= TASK DESCRIPTION =
Filter the material, keeping only lines with the word "Bridges".

━━━━━━━━

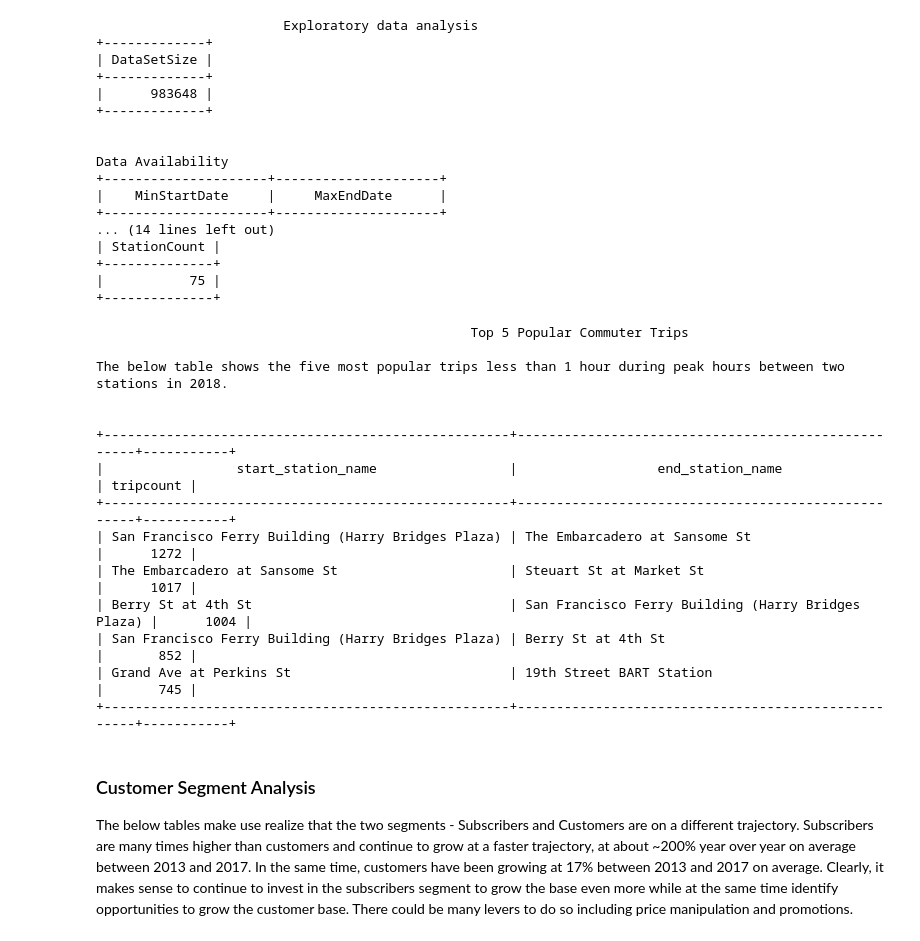
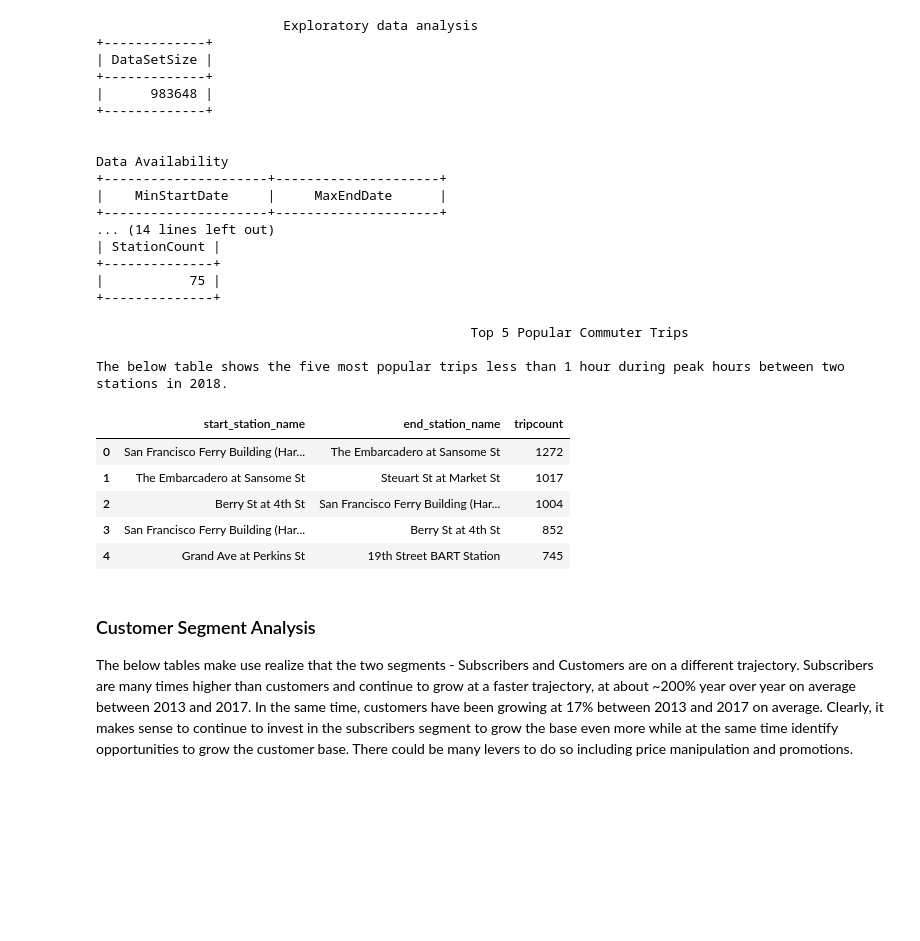
Before and after one commit to KOlenja721/BigQuery, a Jupyter notebook: AnandEyunni.ipynb, the cells around one changed output. Cells and saved outputs as stored; diff of their text form; code cells hidden in the pictures; blank space fills up the shorter version.

Commit message:
FordGoBike Data Analysis

```diff
--- a/AnandEyunni.ipynb
+++ b/AnandEyunni.ipynb
@@ -76,29 +76,26 @@ Data Availability
 # %%
 #Commuter trip defined as any trip less than an hour between 6 AM - 10 AM and 3 PM - 7 PM on a weekday
 
 #Top 5 popular commuter trips in 2018 selected based on the total number of unique trips between
 #"peak hours" of 6 AM - 10 AM and 3 PM - 7 PM in 2018 for less than 1 hour between any two bike stations
 
 print('\n\t\t\t\t\t\tTop 5 Popular Commuter Trips\n')
 print('The below table shows the five most popular trips less than 1 hour during peak hours between two stations in 2018.')
 print('\n')
 
-! bq query -q --use_legacy_sql=FALSE 'select start_station_name, end_station_name, count(*) as tripcount from `bigquery-public-data.san_francisco_bikeshare.bikeshare_trips` where (EXTRACT(YEAR FROM start_date) = 2018) and ( (EXTRACT(HOUR FROM start_date) > 6 and EXTRACT(HOUR FROM start_date) < 10) or  (EXTRACT(HOUR FROM start_date) > 15 and EXTRACT(HOUR FROM start_date) < 19) ) and   TIMESTAMP_DIFF(start_date, end_date, MINUTE) < 60  group by start_station_id, start_station_name, end_station_id, end_station_name order by tripcount desc limit 5'
+! bq query -q --format=csv --use_legacy_sql=FALSE 'select start_station_name, end_station_name, count(*) as tripcount from `bigquery-public-data.san_francisco_bikeshare.bikeshare_trips` where (EXTRACT(YEAR FROM start_date) = 2018) and ( (EXTRACT(HOUR FROM start_date) > 6 and EXTRACT(HOUR FROM start_date) < 10) or  (EXTRACT(HOUR FROM start_date) > 15 and EXTRACT(HOUR FROM start_date) < 19) ) and   TIMESTAMP_DIFF(start_date, end_date, MINUTE) < 60  group by start_station_id, start_station_name, end_station_id, end_station_name order by tripcount desc limit 5' > popular_trips.csv
+popular_trips = pd.read_csv('popular_trips.csv')
+popular_trips
 # %% [output]
                                                 Top 5 Popular Commuter Trips
 
 The below table shows the five most popular trips less than 1 hour during peak hours between two stations in 2018.
-
-
-+----------------------------------------------------+----------------------------------------------------+-----------+
-|                 start_station_name                 |                  end_station_name                  | tripcount |
-+----------------------------------------------------+----------------------------------------------------+-----------+
-| San Francisco Ferry Building (Harry Bridges Plaza) | The Embarcadero at Sansome St                      |      1272 |
-| The Embarcadero at Sansome St                      | Steuart St at Market St                            |      1017 |
-| Berry St at 4th St                                 | San Francisco Ferry Building (Harry Bridges Plaza) |      1004 |
-| San Francisco Ferry Building (Harry Bridges Plaza) | Berry St at 4th St                                 |       852 |
-| Grand Ave at Perkins St                            | 19th Street BART Station                           |       745 |
-+----------------------------------------------------+----------------------------------------------------+-----------+
+|  | start_station_name | end_station_name | tripcount |
+| 0 | San Francisco Ferry Building (Har... | The Embarcadero at Sansome St | 1272 |
+| 1 | The Embarcadero at Sansome St | Steuart St at Market St | 1017 |
+| 2 | Berry St at 4th St | San Francisco Ferry Building (Har... | 1004 |
+| 3 | San Francisco Ferry Building (Har... | Berry St at 4th St | 852 |
+| 4 | Grand Ave at Perkins St | 19th Street BART Station | 745 |
 # %% [markdown]
 ### Customer Segment Analysis
 The below tables make use realize that the two segments - Subscribers and Customers are on a different trajectory. Subscribers are many times higher than customers and continue to grow at a faster trajectory, at about ~200% year over year on average between 2013 and 2017. In the same time, customers have been growing at 17% between 2013 and 2017 on average. Clearly, it makes sense to continue to invest in the subscribers segment to grow the base even more while at the same time identify opportunities to grow the customer base. There could be many levers to do so including price manipulation and promotions.
```
Also changed, not shown: parts of 8 cells of this notebook, 8 other files.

━━━━━━━━

= PROBLEM SOLUTION =
-| San Francisco Ferry Building (Harry Bridges Plaza) | The Embarcadero at Sansome St                      |      1272 |
-| Berry St at 4th St                                 | San Francisco Ferry Building (Harry Bridges Plaza) |      1004 |
-| San Francisco Ferry Building (Harry Bridges Plaza) | Berry St at 4th St                                 |       852 |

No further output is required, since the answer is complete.